Paintings In Motion

Concordia Graduate Student and Film Animator Alisi Telengut Sweeps Up Awards at International Festivals

Graduate student Alisi Telengut’s animated films have recently made a splash in festivals worldwide. Photo Brandon Johnston

With multiple awards under her belt, film animation student Alisi Telengut is certainly one of Concordia’s proudest exports.

Her film animations have screened at film festivals in more than 30 cities in over 15 countries in the past year and a half. She just received her eighth award this November at the 24th International Stockholm Film Festival for “Best Short Film” for her recent animated film Tears of Inge.

Her first major award was for “Best Animation Film” in August 2012 at the Montreal World Film Festival for another short, Tengri, which she made for a class at Concordia.

“I was really surprised,” Telengut said of her film’s glowing reception at the acclaimed festival. “I don’t know, I just feel like my technique takes way too long, it takes way too much energy and time.”

Telengut kept her work within the Concordia sphere when she first began her undergraduate career, but quickly entered festival circles as she saw her work being shown at exhibits and screenings elsewhere in Canada.

“[One of my] films was presented at an anthropology conference in Vancouver,” Telengut said. “And I realized, ‘Wow, my films are doing something.’”

Telengut, who hails from Mongolia, arrived in Canada in 2008 and began her studies at Concordia in 2009, with the hope of becoming a painter.

However, the persistence of her parents to pursue a safer career with a more guaranteed income (an all-too-common sentiment of arts students’ parents) landed her in the film animation program, from which she graduated in 2012. She’s now pursuing a Master of Fine Arts in studio arts at Concordia’s Mel Hoppenheim School of Cinema.

Art Grows From the Roots

Telengut’s roots as a painter are still apparent in her animated films, as paint remains the primary medium for her creations.

But other backgrounds come through in Telengut’s films as well—the 24-year-old’s Mongolian culture and ancestry played a vital role in the creation of both Tears of Inge and Tengri, as old Mongolian tales inspired both.

Tears of Inge is based on a Mongolian nomadic story which Telengut’s grandmother, who lived a nomadic lifestyle in the past, told her when she was younger.

In the four-minute film, which Telengut painted frame by frame, she abstractly tells the story of how mother camels reject their babies after giving a painful birth, and how Mongolian nomads sing and play songs to the mother camels to encourage them to accept and take back their babies.

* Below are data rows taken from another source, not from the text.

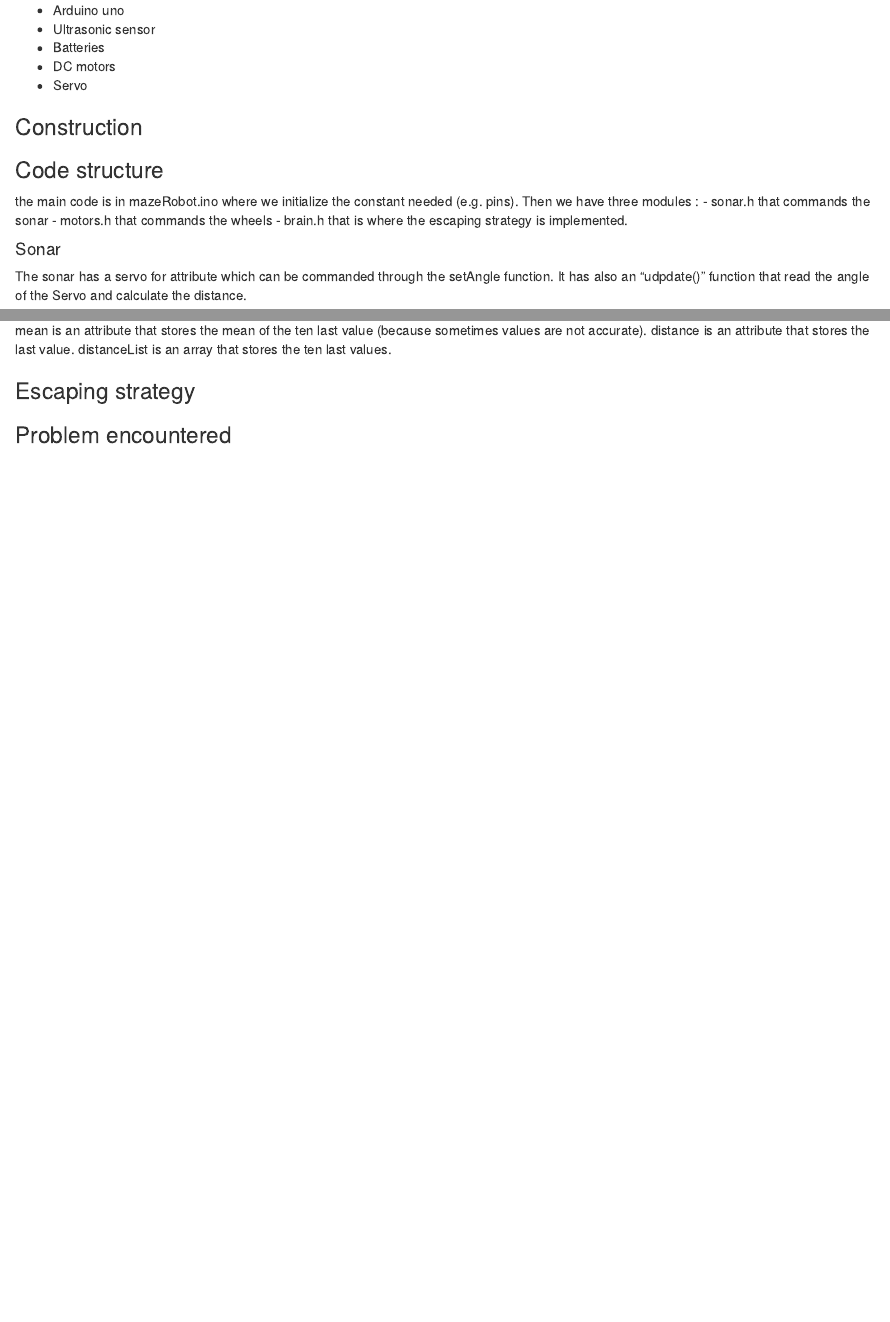
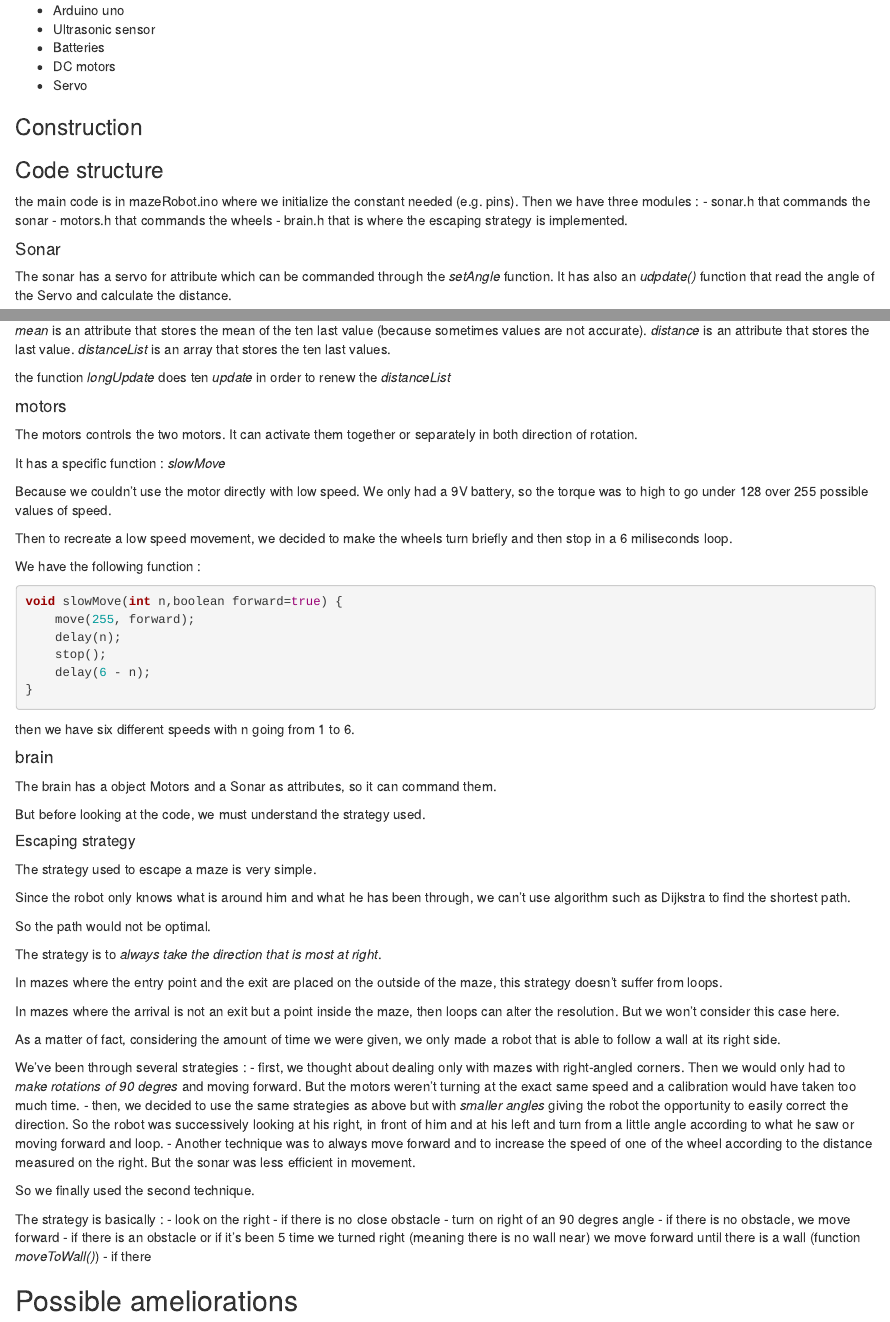
Before and after one commit to guillaumesoudais/projectUPM115, an R Markdown document (README.rmd): the page in a window 1100 px wide, from 640 px down, and a second part further down, joined at a grey line. Rendered offline with R 4.5, knitr and Pandoc, with nearby package versions; the code chunks are not run, so their results and figures are left out.

Commit message:
modifications

````diff
--- a/README.rmd
+++ b/README.rmd
@@ -51,8 +51,8 @@ Then we have three modules :
 
 #### Sonar
 
-The sonar has a servo for attribute which can be commanded through the setAngle function.
-It has also an "udpdate()" function that read the angle of the Servo and calculate the distance.
+The sonar has a servo for attribute which can be commanded through the *setAngle* function.
+It has also an *udpdate()* function that read the angle of the Servo and calculate the distance.
 
 ```{cpp}
 /* sending the instructon to measure the distance */
@@ -68,22 +68,81 @@ distance = measure / 2.0 * SOUND_SPEED;
 distanceList[index] = distance;
 index ++;
 if (index == LENGTH) {
-index = 0;
+    index = 0;
 }
 
 float d = 0;
 for (int i = 0; i < LENGTH; i++) {
-d += distanceList[i];
+    d += distanceList[i];
 }
 mean = d / LENGTH;
 ```
 
-mean is an attribute that stores the mean of the ten last value (because sometimes values are not accurate).
-distance is an attribute that stores the last value.
-distanceList is an array that stores the ten last values.
+*mean* is an attribute that stores the mean of the ten last value (because sometimes values are not accurate).
+*distance* is an attribute that stores the last value.
+*distanceList* is an array that stores the ten last values.
+
+the function *longUpdate* does ten *update* in order to renew the *distanceList*
+
+#### motors
+
+The motors controls the two motors. It can activate them together or separately in both direction of rotation.
+
+It has a specific function : *slowMove*
+
+Because we couldn't use the motor directly with low speed. We only had a 9V battery, so the torque was to high to go under 128 over 255 possible values of speed.
+
+Then to recreate a low speed movement, we decided to make the wheels turn briefly and then stop in a 6 miliseconds loop.
+
+We have the following function :
+
+```{cpp}
+void slowMove(int n,boolean forward=true) {
+    move(255, forward);
+    delay(n);
+    stop();
+    delay(6 - n);
+}
+```
+
+then we have six different speeds with n going from 1 to 6.
+
+#### brain
+
+The brain has a object Motors and a Sonar as attributes, so it can command them.
+
+But before looking at the code, we must understand the strategy used.
+
+##### Escaping strategy
+
+The strategy used to escape a maze is very simple.
+
+Since the robot only knows what is around him and what he has been through, we can't use algorithm such as Dijkstra to find the shortest path.
+
+So the path would not be optimal.
+
+The strategy is to *always take the direction that is most at right*.
+
+In mazes where the entry point and the exit are placed on the outside of the maze, this strategy doesn't suffer from loops.
+
+In mazes where the arrival is not an exit but a point inside the maze, then loops can alter the resolution. But we won't consider this case here.
+
+As a matter of fact, considering the amount of time we were given, we only made a robot that is able to follow a wall at its right side.
+
+We've been through several strategies :
+- first, we thought about dealing only with mazes with right-angled corners. Then we would only had to *make rotations of 90 degres* and moving forward. But the motors weren't turning at the exact same speed and a calibration would have taken too much time.
+- then, we decided to use the same strategies as above but with *smaller angles* giving the robot the opportunity to easily correct the direction. So the robot was successively looking at his right, in front of him and at his left and turn from a little angle according to what he saw or moving forward and loop.
+- Another technique was to always move forward and to increase the speed of one of the wheel according to the distance measured on the right. But the sonar was less efficient in movement.
+
+So we finally used the second technique.
+
+The strategy is basically :
+- look on the right
+- if there is no close obstacle
+    - turn on right of an 90 degres angle
+    - if there is no obstacle, we move forward
+    - if there is an obstacle or if it's been 5 time we turned right (meaning there is no wall near) we move forward until there is a wall (function *moveToWall()*)
+- if there
 
 
-### Escaping strategy
-
-
-### Problem encountered
+## Possible ameliorations
````
Also changed, not shown: 1 other file.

This ritual between camels and nomads is a real occurrence, which Telengut further researched for her piece, adding to her initial knowledge of the practice from her grandmother’s stories.

“When I was younger, when I was a teenager [I heard the stories]. But at the time, I didn’t think it was a big deal,” Telengut said.

Telengut’s grandmother’s voice was featured in Tears of Inge as the narrator, as well as the singer of the ghostly Mongolian song used in the film. Telengut’s grandmother recorded the song, “Oirima,” at a Montreal studio while Telengut was still animating the film.

Another award-winning film of Telengut’s, Tengri, also emulates Mongolian themes. The film is about “wind burial,” an old Mongolian tradition based on shamanism.

The strong wind sounds and intense painting strokes indicating gusts of wind are prominent in both Tengri and Tears of Inge because of the important role wind plays in the life and death of nomadic people.

“Wind in the nomadic life is really strong and it’s associated with nature and their livelihoods. When big storms and winds come, a lot of livestock can die,” Telengut explained.

“So the wind plays an important role in their lives. Since this particular lifestyle is gradually disappearing, I want to record the nomadic traditions with animation as my medium.”

Telengut said she chose the story for Tengri based on impulse rather than research, unlike Tears of Inge.

“One night, I was so tired, it was at the end of second year, and everyone was just talking about projects, projects, projects,” she said. “And I was just sitting there and the idea just came to me. Sometimes art is just something that comes to you.”

Producing Tengri was also a tribute to Telengut’s late grandfather.

“My grandfather passed away when I was pretty young,” she said. “When I was doing the film, it kind of felt like a therapy for me, thinking about my grandfather.”

Telengut said most of her works have one thing in common—an air of sadness.

“I think it’s because I just see the beauty in sad things sometimes,” she said.

In the future, Telengut said she would like to continue making animated films after getting her master’s, and perhaps re-enter the realm of academia, this time as a teacher.

While she has recently been cleaning up at film festivals around the world for her films, Telengut says the road to success wasn’t always an easy or pleasurable one.

“A lot of times, you have to do things repetitively, and do the same thing over and over again. [It makes you] feel really tired,” Telengut said, citing the meticulous techniques of animation. “You really have to be passionate about what you do, and be persistent and consistent.”